● **Directions**:
Output each entry verbatim. Leave the images out.

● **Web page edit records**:
»»

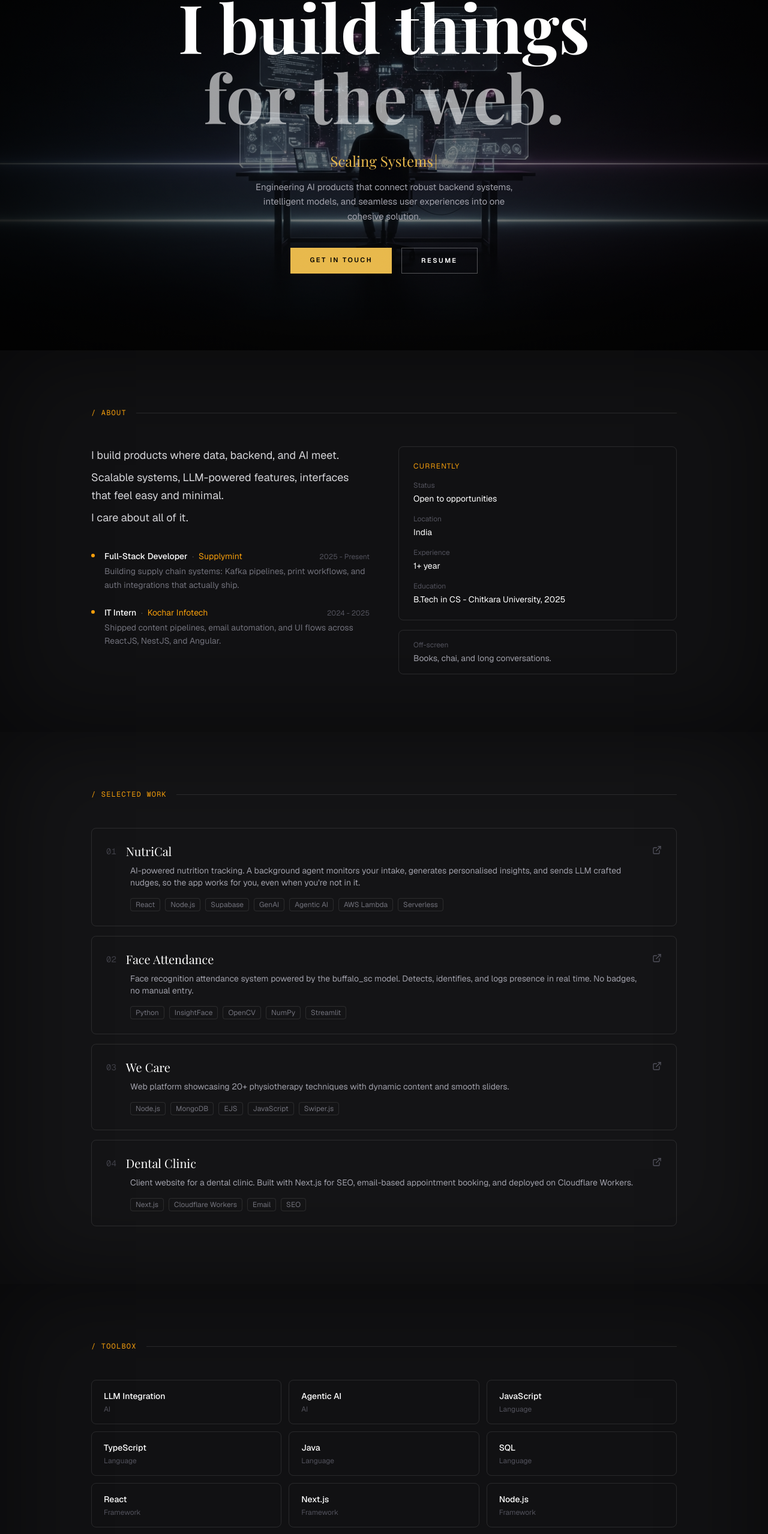
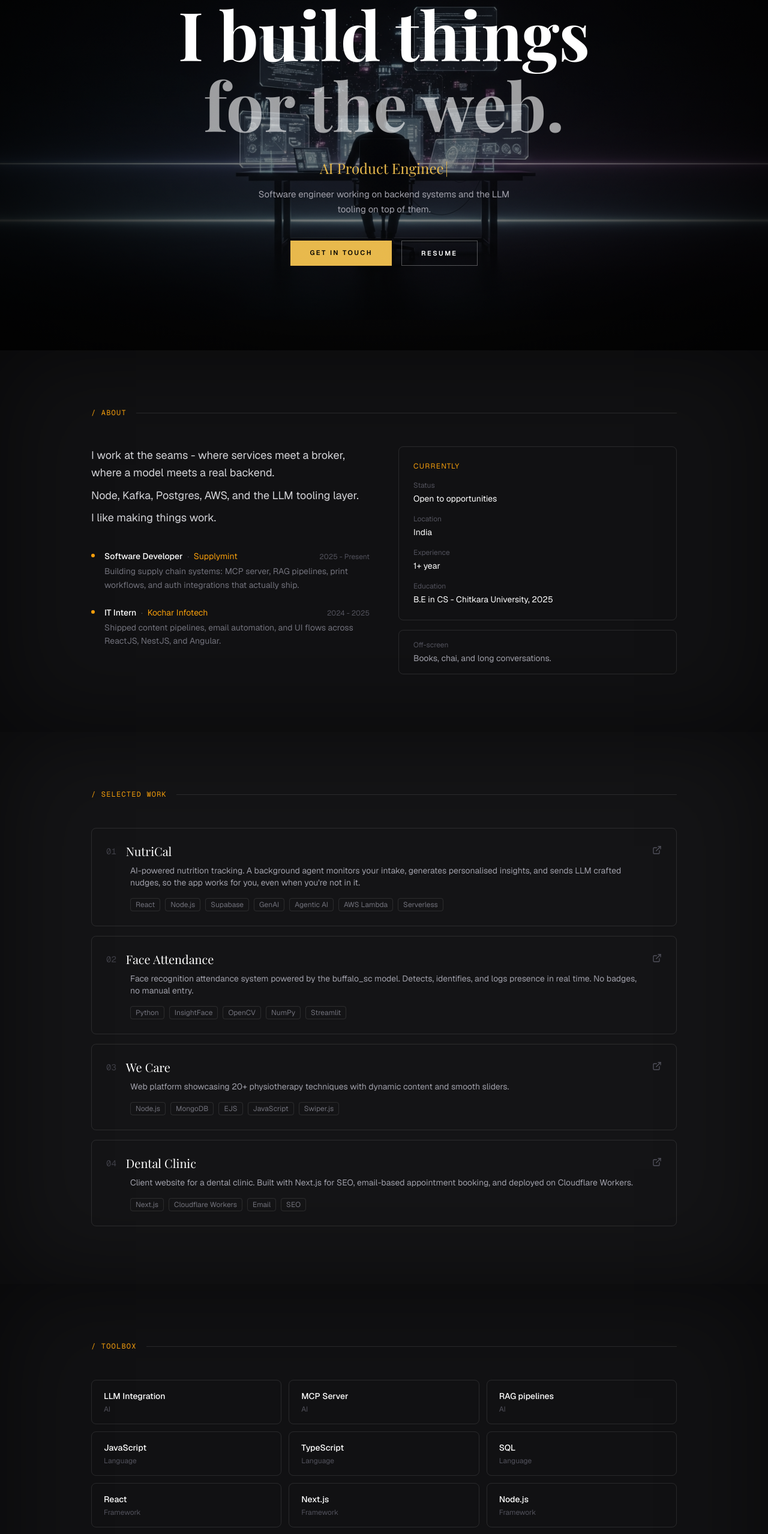
Before and after one commit to rajg1011/Portfolio-Raj, a Next.js app: page / in a window 1280 px wide. Shown: the part 216-2773 px from the top of the page at 60% size. Built offline with nearby package versions, Linux system fonts and the light colour scheme; no server answers; a web font is replaced by a local one.

Commit message:
fix: data change

```diff
--- a/app/layout.tsx
+++ b/app/layout.tsx
@@ -9,7 +9,7 @@ const playfair = Playfair_Display({ variable: '--font-playfair', subsets: ['lati
 const siteUrl = process.env.NEXT_PUBLIC_SITE_URL || 'https://rajg.dev'
 
 export const metadata: Metadata = {
-  title: 'Raj — Software Engineer',
+  title: 'Raj - Software Engineer',
   description: 'Software engineer focused on data systems and web products.',
   keywords: ['Raj Gupta', 'software engineer', 'data engineer', 'web developer', 'portfolio'],
   metadataBase: new URL(siteUrl),
@@ -23,7 +23,7 @@ export const metadata: Metadata = {
   },
   twitter: {
     card: 'summary_large_image',
-    title: 'Raj — Software Engineer',
+    title: 'Raj - Software Engineer',
     description: 'Software engineer focused on data systems and web products.',
   },
 }
--- a/app/opengraph-image.tsx
+++ b/app/opengraph-image.tsx
@@ -1,7 +1,7 @@
 import { ImageResponse } from 'next/og'
 
 export const runtime = 'edge'
-export const alt = 'Raj — Software Engineer'
+export const alt = 'Raj - Software Engineer'
 export const size = { width: 1200, height: 630 }
 export const contentType = 'image/png'
 
--- a/components/sections/Hero.tsx
+++ b/components/sections/Hero.tsx
@@ -6,10 +6,10 @@ import { ArrowDown } from 'lucide-react'
 import { TypewriterText } from '@/components/ui/TypewriterText'
 
 const heroStrings = [
-  'Building AI Products',
-  'Scaling Systems',
-  'Automating Workflows',
-  'Shipping Products',
+  'Backend Engineering',
+  'AI Product Engineering',
+  'Event-Driven Systems',
+  'API & Integration Work',
 ]
 
 export function Hero() {
@@ -21,7 +21,7 @@ export function Hero() {
       {/* Background image */}
       <Image
         src="/ghibli-hero-section.png"
-        alt="Raj — Ghibli style"
+        alt="Raj Gupta"
         fill
         priority
         style={{ objectFit: 'contain', objectPosition: 'center center', filter: 'saturate(0.5) brightness(0.75)' }}
@@ -50,7 +50,7 @@ export function Hero() {
         </p>
 
         <p className="text-sm md:text-[15px] text-zinc-400 mb-10 max-w-md mx-auto leading-relaxed">
-          Engineering AI products that connect robust backend systems, intelligent models, and seamless user experiences into one cohesive solution.
+           Software engineer working on backend systems and the LLM tooling on top of them.
         </p>
 
         <div className="flex flex-col sm:flex-row gap-4 justify-center">
--- a/data/content.ts
+++ b/data/content.ts
@@ -31,10 +31,10 @@ export const projects = [
 
 export const skills = [
   { name: 'LLM Integration', category: 'AI' as const },
-  { name: 'Agentic AI', category: 'AI' as const },
+  { name: 'MCP Server', category: 'AI' as const },
+  { name: 'RAG pipelines', category: 'AI' as const },
   { name: 'JavaScript', category: 'Language' as const },
   { name: 'TypeScript', category: 'Language' as const },
-   { name: 'Java', category: 'Language' as const },
   { name: 'SQL', category: 'Language' as const },
   { name: 'React', category: 'Framework' as const },
   { name: 'Next.js', category: 'Framework' as const },
@@ -43,22 +43,22 @@ export const skills = [
   { name: 'PostgreSQL', category: 'Database' as const },
   { name: 'MongoDB', category: 'Database' as const },
   { name: 'Docker', category: 'Tool' as const },
-  { name: 'AWS (EC2, S3, Lambda)', category: 'Tool' as const },
+  { name: 'AWS (EC2, S3, Lambda, Aplify, ECS, ECR)', category: 'Tool' as const },
   { name: 'Cloudflare Workers', category: 'Tool' as const }
 ]
 
 export const bio = {
   paragraph: [
-    'I build products where data, backend, and AI meet.',
-    'Scalable systems, LLM-powered features, interfaces that feel easy and minimal.',
-    'I care about all of it.',
+    'I work at the seams - where services meet a broker, where a model meets a real backend.',
+    'Node, Kafka, Postgres, AWS, and the LLM tooling layer.',
+    'I like making things work.',
   ],
   experience: [
     {
-      role: 'Full-Stack Developer',
+      role: 'Software Developer',
       company: 'Supplymint',
       period: '2025 - Present',
-      detail: 'Building supply chain systems: Kafka pipelines, print workflows, and auth integrations that actually ship.',
+      detail: 'Building supply chain systems: MCP server, RAG pipelines, print workflows, and auth integrations that actually ship.',
     },
     {
       role: 'IT Intern',
@@ -67,7 +67,7 @@ export const bio = {
       detail: 'Shipped content pipelines, email automation, and UI flows across ReactJS, NestJS, and Angular.',
     },
   ],
-  education: 'B.Tech in CS - Chitkara University, 2025',
+  education: 'B.E in CS - Chitkara University, 2025',
   offscreen: 'Books, chai, and long conversations.',
   currently: {
     status: 'Open to opportunities',
```
Also changed, not shown: 1 other file (tests, documents, lock files or other folders).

««

● **The completed task**:
Before and after one commit to rajg1011/Portfolio-Raj, a Next.js app: page / in a window 1280 px wide. Shown: the part 216-2773 px from the top of the page at 60% size. Built offline with nearby package versions, Linux system fonts and the light colour scheme; no server answers; a web font is replaced by a local one.

Commit message:
fix: data change

```diff
--- a/app/layout.tsx
+++ b/app/layout.tsx
@@ -9,7 +9,7 @@ const playfair = Playfair_Display({ variable: '--font-playfair', subsets: ['lati
 const siteUrl = process.env.NEXT_PUBLIC_SITE_URL || 'https://rajg.dev'
 
 export const metadata: Metadata = {
-  title: 'Raj — Software Engineer',
+  title: 'Raj - Software Engineer',
   description: 'Software engineer focused on data systems and web products.',
   keywords: ['Raj Gupta', 'software engineer', 'data engineer', 'web developer', 'portfolio'],
   metadataBase: new URL(siteUrl),
@@ -23,7 +23,7 @@ export const metadata: Metadata = {
   },
   twitter: {
     card: 'summary_large_image',
-    title: 'Raj — Software Engineer',
+    title: 'Raj - Software Engineer',
     description: 'Software engineer focused on data systems and web products.',
   },
 }
--- a/app/opengraph-image.tsx
+++ b/app/opengraph-image.tsx
@@ -1,7 +1,7 @@
 import { ImageResponse } from 'next/og'
 
 export const runtime = 'edge'
-export const alt = 'Raj — Software Engineer'
+export const alt = 'Raj - Software Engineer'
 export const size = { width: 1200, height: 630 }
 export const contentType = 'image/png'
 
--- a/components/sections/Hero.tsx
+++ b/components/sections/Hero.tsx
@@ -6,10 +6,10 @@ import { ArrowDown } from 'lucide-react'
 import { TypewriterText } from '@/components/ui/TypewriterText'
 
 const heroStrings = [
-  'Building AI Products',
-  'Scaling Systems',
-  'Automating Workflows',
-  'Shipping Products',
+  'Backend Engineering',
+  'AI Product Engineering',
+  'Event-Driven Systems',
+  'API & Integration Work',
 ]
 
 export function Hero() {
@@ -21,7 +21,7 @@ export function Hero() {
       {/* Background image */}
       <Image
         src="/ghibli-hero-section.png"
-        alt="Raj — Ghibli style"
+        alt="Raj Gupta"
         fill
         priority
         style={{ objectFit: 'contain', objectPosition: 'center center', filter: 'saturate(0.5) brightness(0.75)' }}
@@ -50,7 +50,7 @@ export function Hero() {
         </p>
 
         <p className="text-sm md:text-[15px] text-zinc-400 mb-10 max-w-md mx-auto leading-relaxed">
-          Engineering AI products that connect robust backend systems, intelligent models, and seamless user experiences into one cohesive solution.
+           Software engineer working on backend systems and the LLM tooling on top of them.
         </p>
 
         <div className="flex flex-col sm:flex-row gap-4 justify-center">
--- a/data/content.ts
+++ b/data/content.ts
@@ -31,10 +31,10 @@ export const projects = [
 
 export const skills = [
   { name: 'LLM Integration', category: 'AI' as const },
-  { name: 'Agentic AI', category: 'AI' as const },
+  { name: 'MCP Server', category: 'AI' as const },
+  { name: 'RAG pipelines', category: 'AI' as const },
   { name: 'JavaScript', category: 'Language' as const },
   { name: 'TypeScript', category: 'Language' as const },
-   { name: 'Java', category: 'Language' as const },
   { name: 'SQL', category: 'Language' as const },
   { name: 'React', category: 'Framework' as const },
   { name: 'Next.js', category: 'Framework' as const },
@@ -43,22 +43,22 @@ export const skills = [
   { name: 'PostgreSQL', category: 'Database' as const },
   { name: 'MongoDB', category: 'Database' as const },
   { name: 'Docker', category: 'Tool' as const },
-  { name: 'AWS (EC2, S3, Lambda)', category: 'Tool' as const },
+  { name: 'AWS (EC2, S3, Lambda, Aplify, ECS, ECR)', category: 'Tool' as const },
   { name: 'Cloudflare Workers', category: 'Tool' as const }
 ]
 
 export const bio = {
   paragraph: [
-    'I build products where data, backend, and AI meet.',
-    'Scalable systems, LLM-powered features, interfaces that feel easy and minimal.',
-    'I care about all of it.',
+    'I work at the seams - where services meet a broker, where a model meets a real backend.',
+    'Node, Kafka, Postgres, AWS, and the LLM tooling layer.',
+    'I like making things work.',
   ],
   experience: [
     {
-      role: 'Full-Stack Developer',
+      role: 'Software Developer',
       company: 'Supplymint',
       period: '2025 - Present',
-      detail: 'Building supply chain systems: Kafka pipelines, print workflows, and auth integrations that actually ship.',
+      detail: 'Building supply chain systems: MCP server, RAG pipelines, print workflows, and auth integrations that actually ship.',
     },
     {
       role: 'IT Intern',
@@ -67,7 +67,7 @@ export const bio = {
       detail: 'Shipped content pipelines, email automation, and UI flows across ReactJS, NestJS, and Angular.',
     },
   ],
-  education: 'B.Tech in CS - Chitkara University, 2025',
+  education: 'B.E in CS - Chitkara University, 2025',
   offscreen: 'Books, chai, and long conversations.',
   currently: {
     status: 'Open to opportunities',
```
Also changed, not shown: 1 other file (tests, documents, lock files or other folders).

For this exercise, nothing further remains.